• Records contained in a dataset:
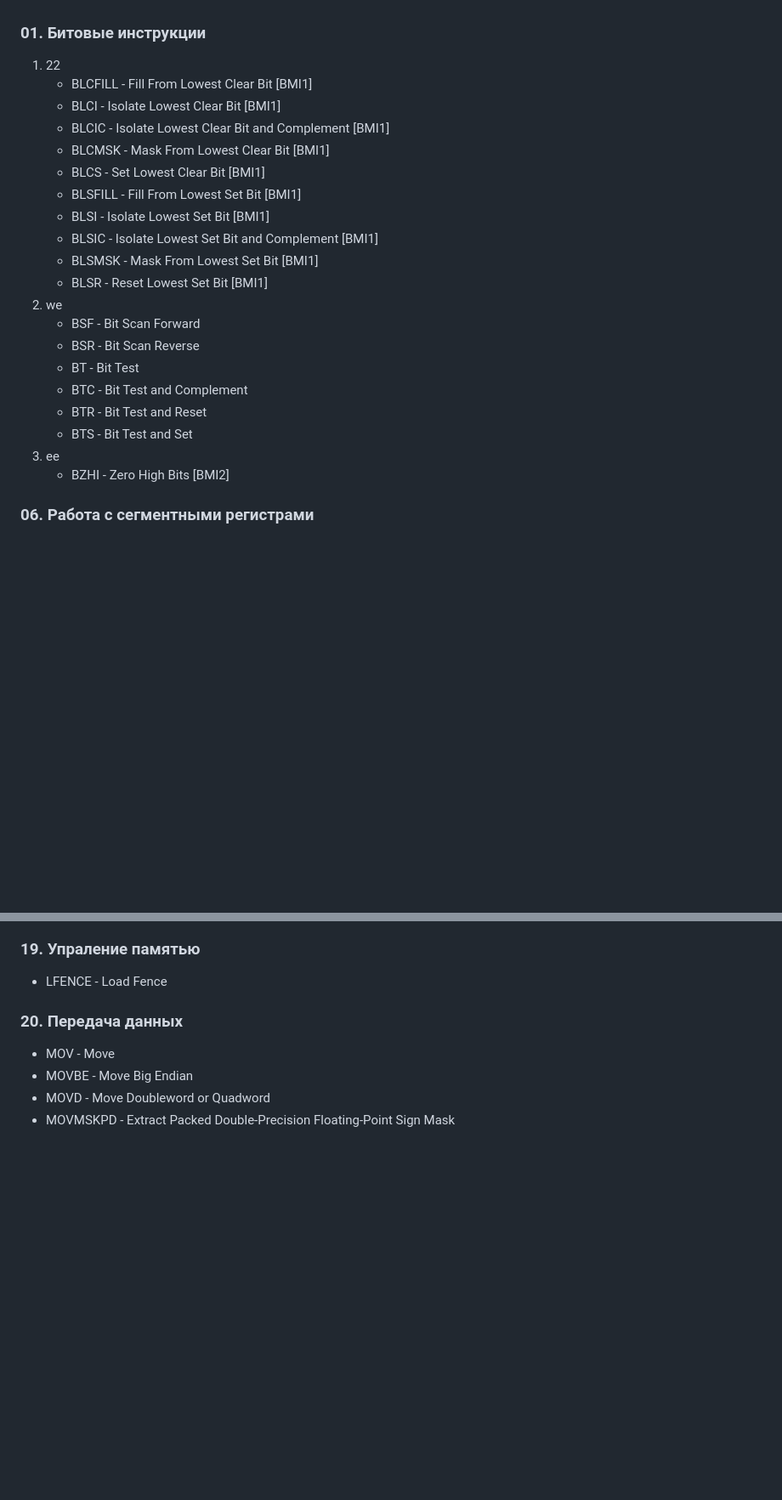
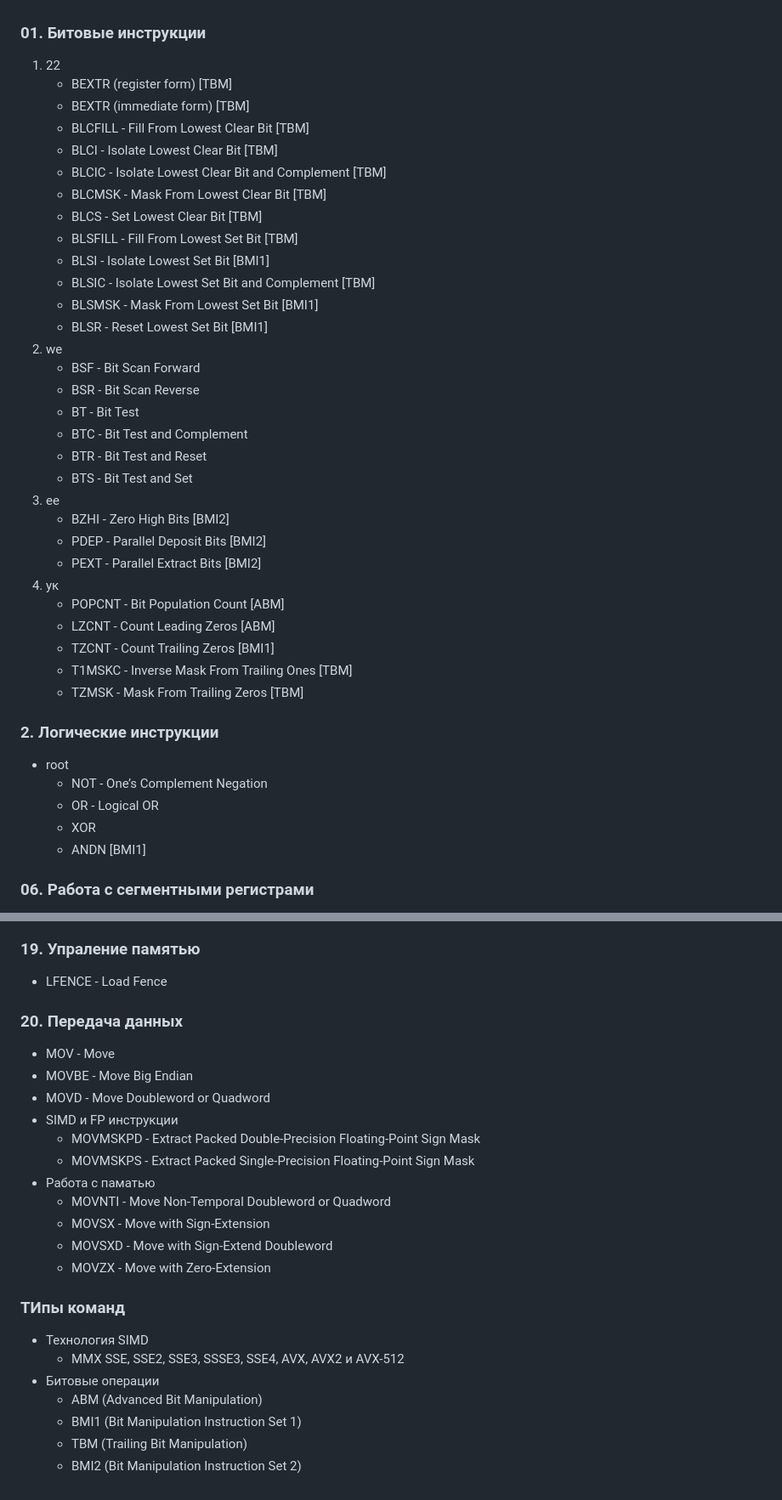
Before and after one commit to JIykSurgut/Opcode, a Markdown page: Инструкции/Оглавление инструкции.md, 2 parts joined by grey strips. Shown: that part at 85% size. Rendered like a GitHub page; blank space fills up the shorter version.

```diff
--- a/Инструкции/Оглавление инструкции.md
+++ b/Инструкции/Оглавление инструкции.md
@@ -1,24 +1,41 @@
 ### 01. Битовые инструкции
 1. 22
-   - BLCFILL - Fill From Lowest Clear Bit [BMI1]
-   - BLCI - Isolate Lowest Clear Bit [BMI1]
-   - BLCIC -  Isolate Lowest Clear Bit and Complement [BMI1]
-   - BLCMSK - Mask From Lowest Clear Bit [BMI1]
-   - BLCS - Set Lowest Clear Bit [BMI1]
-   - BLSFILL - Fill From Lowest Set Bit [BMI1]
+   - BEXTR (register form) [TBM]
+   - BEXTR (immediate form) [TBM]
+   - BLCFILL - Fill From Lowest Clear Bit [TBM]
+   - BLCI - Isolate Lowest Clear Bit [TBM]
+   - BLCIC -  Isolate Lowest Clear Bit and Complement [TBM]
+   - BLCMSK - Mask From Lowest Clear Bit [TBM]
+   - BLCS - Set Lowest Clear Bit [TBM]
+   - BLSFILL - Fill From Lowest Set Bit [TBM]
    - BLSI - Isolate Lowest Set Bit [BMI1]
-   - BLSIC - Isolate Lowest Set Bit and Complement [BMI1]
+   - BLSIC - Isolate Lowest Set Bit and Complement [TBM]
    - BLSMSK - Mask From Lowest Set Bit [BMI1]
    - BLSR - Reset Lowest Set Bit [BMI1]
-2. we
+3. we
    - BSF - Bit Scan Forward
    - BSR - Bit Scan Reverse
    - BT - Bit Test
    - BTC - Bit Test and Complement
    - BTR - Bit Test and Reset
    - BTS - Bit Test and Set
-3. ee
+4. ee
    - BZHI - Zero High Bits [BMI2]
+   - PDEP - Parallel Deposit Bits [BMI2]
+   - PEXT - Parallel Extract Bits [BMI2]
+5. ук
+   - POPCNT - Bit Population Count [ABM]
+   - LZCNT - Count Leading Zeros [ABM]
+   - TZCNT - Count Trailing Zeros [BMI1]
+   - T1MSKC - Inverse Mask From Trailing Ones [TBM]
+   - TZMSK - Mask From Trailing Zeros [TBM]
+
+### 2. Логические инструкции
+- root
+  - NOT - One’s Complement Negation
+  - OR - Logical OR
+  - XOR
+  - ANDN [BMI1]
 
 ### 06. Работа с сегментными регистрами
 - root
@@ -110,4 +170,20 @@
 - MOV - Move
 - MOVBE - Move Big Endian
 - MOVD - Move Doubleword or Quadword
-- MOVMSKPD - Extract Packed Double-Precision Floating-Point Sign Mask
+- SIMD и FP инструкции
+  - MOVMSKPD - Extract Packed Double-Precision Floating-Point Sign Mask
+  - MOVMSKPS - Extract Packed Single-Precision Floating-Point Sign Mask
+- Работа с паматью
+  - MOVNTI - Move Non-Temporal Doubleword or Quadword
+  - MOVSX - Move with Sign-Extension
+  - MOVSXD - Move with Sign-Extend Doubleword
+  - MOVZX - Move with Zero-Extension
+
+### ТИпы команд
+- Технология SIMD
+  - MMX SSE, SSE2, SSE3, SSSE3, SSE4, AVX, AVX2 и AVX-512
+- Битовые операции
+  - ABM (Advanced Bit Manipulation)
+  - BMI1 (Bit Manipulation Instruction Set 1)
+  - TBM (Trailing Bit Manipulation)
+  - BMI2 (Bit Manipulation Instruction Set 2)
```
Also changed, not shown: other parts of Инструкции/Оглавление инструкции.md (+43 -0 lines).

• Exercise details: Could you return each entry word for word, with the images omitted?

• Result below:
Before and after one commit to JIykSurgut/Opcode, a Markdown page: Инструкции/Оглавление инструкции.md, 2 parts joined by grey strips. Shown: that part at 85% size. Rendered like a GitHub page; blank space fills up the shorter version.

```diff
--- a/Инструкции/Оглавление инструкции.md
+++ b/Инструкции/Оглавление инструкции.md
@@ -1,24 +1,41 @@
 ### 01. Битовые инструкции
 1. 22
-   - BLCFILL - Fill From Lowest Clear Bit [BMI1]
-   - BLCI - Isolate Lowest Clear Bit [BMI1]
-   - BLCIC -  Isolate Lowest Clear Bit and Complement [BMI1]
-   - BLCMSK - Mask From Lowest Clear Bit [BMI1]
-   - BLCS - Set Lowest Clear Bit [BMI1]
-   - BLSFILL - Fill From Lowest Set Bit [BMI1]
+   - BEXTR (register form) [TBM]
+   - BEXTR (immediate form) [TBM]
+   - BLCFILL - Fill From Lowest Clear Bit [TBM]
+   - BLCI - Isolate Lowest Clear Bit [TBM]
+   - BLCIC -  Isolate Lowest Clear Bit and Complement [TBM]
+   - BLCMSK - Mask From Lowest Clear Bit [TBM]
+   - BLCS - Set Lowest Clear Bit [TBM]
+   - BLSFILL - Fill From Lowest Set Bit [TBM]
    - BLSI - Isolate Lowest Set Bit [BMI1]
-   - BLSIC - Isolate Lowest Set Bit and Complement [BMI1]
+   - BLSIC - Isolate Lowest Set Bit and Complement [TBM]
    - BLSMSK - Mask From Lowest Set Bit [BMI1]
    - BLSR - Reset Lowest Set Bit [BMI1]
-2. we
+3. we
    - BSF - Bit Scan Forward
    - BSR - Bit Scan Reverse
    - BT - Bit Test
    - BTC - Bit Test and Complement
    - BTR - Bit Test and Reset
    - BTS - Bit Test and Set
-3. ee
+4. ee
    - BZHI - Zero High Bits [BMI2]
+   - PDEP - Parallel Deposit Bits [BMI2]
+   - PEXT - Parallel Extract Bits [BMI2]
+5. ук
+   - POPCNT - Bit Population Count [ABM]
+   - LZCNT - Count Leading Zeros [ABM]
+   - TZCNT - Count Trailing Zeros [BMI1]
+   - T1MSKC - Inverse Mask From Trailing Ones [TBM]
+   - TZMSK - Mask From Trailing Zeros [TBM]
+
+### 2. Логические инструкции
+- root
+  - NOT - One’s Complement Negation
+  - OR - Logical OR
+  - XOR
+  - ANDN [BMI1]
 
 ### 06. Работа с сегментными регистрами
 - root
@@ -110,4 +170,20 @@
 - MOV - Move
 - MOVBE - Move Big Endian
 - MOVD - Move Doubleword or Quadword
-- MOVMSKPD - Extract Packed Double-Precision Floating-Point Sign Mask
+- SIMD и FP инструкции
+  - MOVMSKPD - Extract Packed Double-Precision Floating-Point Sign Mask
+  - MOVMSKPS - Extract Packed Single-Precision Floating-Point Sign Mask
+- Работа с паматью
+  - MOVNTI - Move Non-Temporal Doubleword or Quadword
+  - MOVSX - Move with Sign-Extension
+  - MOVSXD - Move with Sign-Extend Doubleword
+  - MOVZX - Move with Zero-Extension
+
+### ТИпы команд
+- Технология SIMD
+  - MMX SSE, SSE2, SSE3, SSSE3, SSE4, AVX, AVX2 и AVX-512
+- Битовые операции
+  - ABM (Advanced Bit Manipulation)
+  - BMI1 (Bit Manipulation Instruction Set 1)
+  - TBM (Trailing Bit Manipulation)
+  - BMI2 (Bit Manipulation Instruction Set 2)
```
Also changed, not shown: other parts of Инструкции/Оглавление инструкции.md (+43 -0 lines).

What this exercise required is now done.